We’ve all been there. We’ve all bought coffee for our friends or handed out candy on Halloween and done our best Oprah impression. You get a coffee, and you get a coffee, EVERYBODY GETS A COFFEE! Pop culture is obviously a pretty crucial part of our lives, and rightfully so, but are there some aspects of daily life that should be without Oprah’s booming voice in the back of our minds?
One facet of life is literature and the publishing industry. Ever since the arrival of Oprah’s book club way back in 1996 , celebrities and cultural figures have played a pivotal role in which books are mass produced, read, and subsequently end up on supermarket shelves, waiting for housewives to spot the coveted seal of approval from whatever celebrity has chosen to endorse this specific author and take home their very own copy to read along with the thousands of others just like them. This mass appeal, caused sometimes by the actual literary merit of the book but typically due to the the supposed authority of the public figure doing the endorsing, is wonderful for the author. But is it good for the reader? Does seeking the approval of a mass audience and one particular celebrity, like Oprah, cause a downfall in the quality of the literature?

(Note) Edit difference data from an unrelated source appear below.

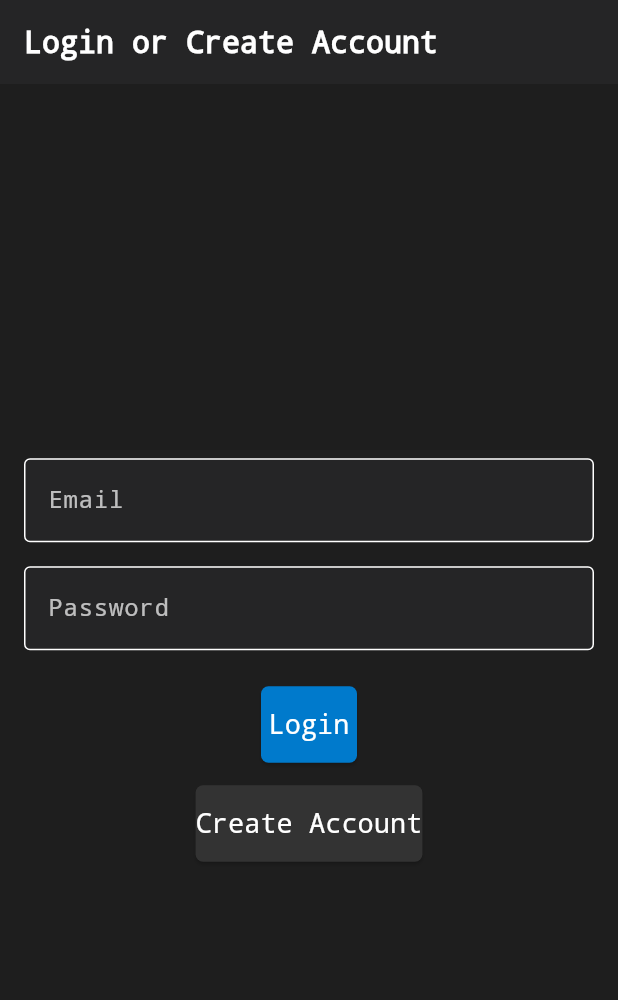
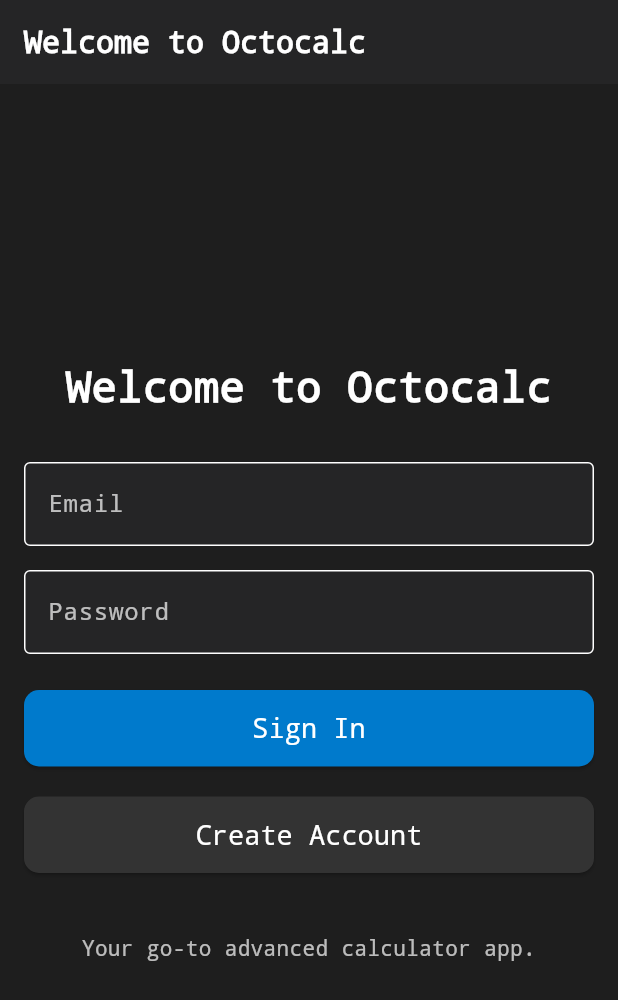
Before and after one commit to redhatgamer/Octocalc, a Flutter app: the screen it shows after launch, on a phone screen of 412 x 824 dp. Shown: the top 1000 px of the screen. Run offline on Flutter 3.47's test engine with Material 3 defaults, Android fonts, the phone set to English and light mode, and no system bars; our stand-ins replace hive, hive_flutter, math_expressions; accounts and stored records are empty.

Commit message:
optimized login

```diff
--- a/lib/home_screen.dart
+++ b/lib/home_screen.dart
@@ -214,11 +214,6 @@ class _HomeScreenState extends State<HomeScreen> {
 
 
 
-
-
-
-
-
 class LoginScreen extends StatelessWidget {
   final TextEditingController emailController = TextEditingController();
   final TextEditingController passwordController = TextEditingController();
@@ -227,7 +222,7 @@ class LoginScreen extends StatelessWidget {
   Widget build(BuildContext context) {
     return Scaffold(
       appBar: AppBar(
-        title: const Text('Login or Create Account'),
+        title: const Text('Welcome to Octocalc'),
         backgroundColor: const Color(0xFF252526),
       ),
       backgroundColor: const Color(0xFF1E1E1E), // Dark theme background
@@ -235,7 +230,20 @@ class LoginScreen extends StatelessWidget {
         padding: const EdgeInsets.all(16.0),
         child: Column(
           mainAxisAlignment: MainAxisAlignment.center,
+          crossAxisAlignment: CrossAxisAlignment.stretch,
           children: [
+            // Title
+            Text(
+              'Welcome to Octocalc',
+              textAlign: TextAlign.center,
+              style: const TextStyle(
+                fontSize: 28,
+                fontWeight: FontWeight.bold,
+                color: Colors.white,
+                fontFamily: 'monospace',
+              ),
+            ),
+            const SizedBox(height: 30),
             // Email Field
             TextField(
               controller: emailController,
@@ -263,13 +271,14 @@ class LoginScreen extends StatelessWidget {
               style: const TextStyle(color: Colors.white),
             ),
             const SizedBox(height: 24),
-            // Login Button
+            // Sign In Button
             ElevatedButton(
               onPressed: () async {
                 final box = Hive.box('credentialsBox');
                 final storedEmail = box.get('email');
                 final storedPassword = box.get('password');
 
+                // Check if credentials match
                 if (emailController.text == storedEmail &&
                     passwordController.text == storedPassword) {
                   // Save login state and username
@@ -291,11 +300,11 @@ class LoginScreen extends StatelessWidget {
                 backgroundColor: const Color(0xFF007ACC), // Blue login button
                 padding: const EdgeInsets.symmetric(vertical: 15),
                 shape: RoundedRectangleBorder(
-                  borderRadius: BorderRadius.circular(5),
+                  borderRadius: BorderRadius.circular(10),
                 ),
               ),
               child: const Text(
-                'Login',
+                'Sign In',
                 style: TextStyle(
                   fontSize: 18,
                   color: Colors.white,
@@ -303,11 +312,10 @@ class LoginScreen extends StatelessWidget {
                 ),
               ),
             ),
-            const SizedBox(height: 15),
+            const SizedBox(height: 20),
             // Create Account Button
             ElevatedButton(
               onPressed: () {
-                // Call the create account method from HomeScreen
                 showDialog(
                   context: context,
                   builder: (_) => AlertDialog(
@@ -362,7 +370,7 @@ class LoginScreen extends StatelessWidget {
                 backgroundColor: const Color(0xFF333333), // Grey button
                 padding: const EdgeInsets.symmetric(vertical: 15),
                 shape: RoundedRectangleBorder(
-                  borderRadius: BorderRadius.circular(5),
+                  borderRadius: BorderRadius.circular(10),
                 ),
               ),
               child: const Text(
@@ -374,12 +382,25 @@ class LoginScreen extends StatelessWidget {
                 ),
               ),
             ),
+            const SizedBox(height: 40),
+            // Footer text
+            const Text(
+              'Your go-to advanced calculator app.',
+              textAlign: TextAlign.center,
+              style: TextStyle(
+                fontSize: 14,
+                color: Colors.white70,
+                fontFamily: 'monospace',
+              ),
+            ),
           ],
         ),
       ),
     );
   }
 }
+
+
 
 
 class CreateAccountScreen extends StatelessWidget {
```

In my young, humble, and well read opinion, it certainly seems that authors are more concerned with making money, appealing to as wide an audience as humanly possible, and winning the endorsement of a prominent public figure than with the artistry of producing a piece of literature worthy of being produced and subsequently enjoyed. By appealing to as broad an audience as Oprah’s massive viewership the novel becomes generalized and loses the glimmering pieces of the author’s soul that make it literature and not just pieces of paper with type on them bound together with glue and cotton.
However, this phenomenon is anything but NOVEL. The idea of decreasing merit to appeal to the masses has been going on as long as publishing itself. The concept of dime novels and “pulp fiction”
have been around since the 1800s with the advent of the printing press and development of the literate middle class. Basically authors have been pandering to mass audiences and whoever the Oprah of their century was since books became a thing at all. While this is unfortunate, as novels should be created for the sake of creation and education or pleasure and not for monetary purposes, it’s only realistic that authors would want to create something that a lot of people want to read and will make them money. Besides, the publishing of the non-special, mass marketed books only makes the Gatsby‘s, Catch 22‘s, and Little Prince‘s more special in comparison.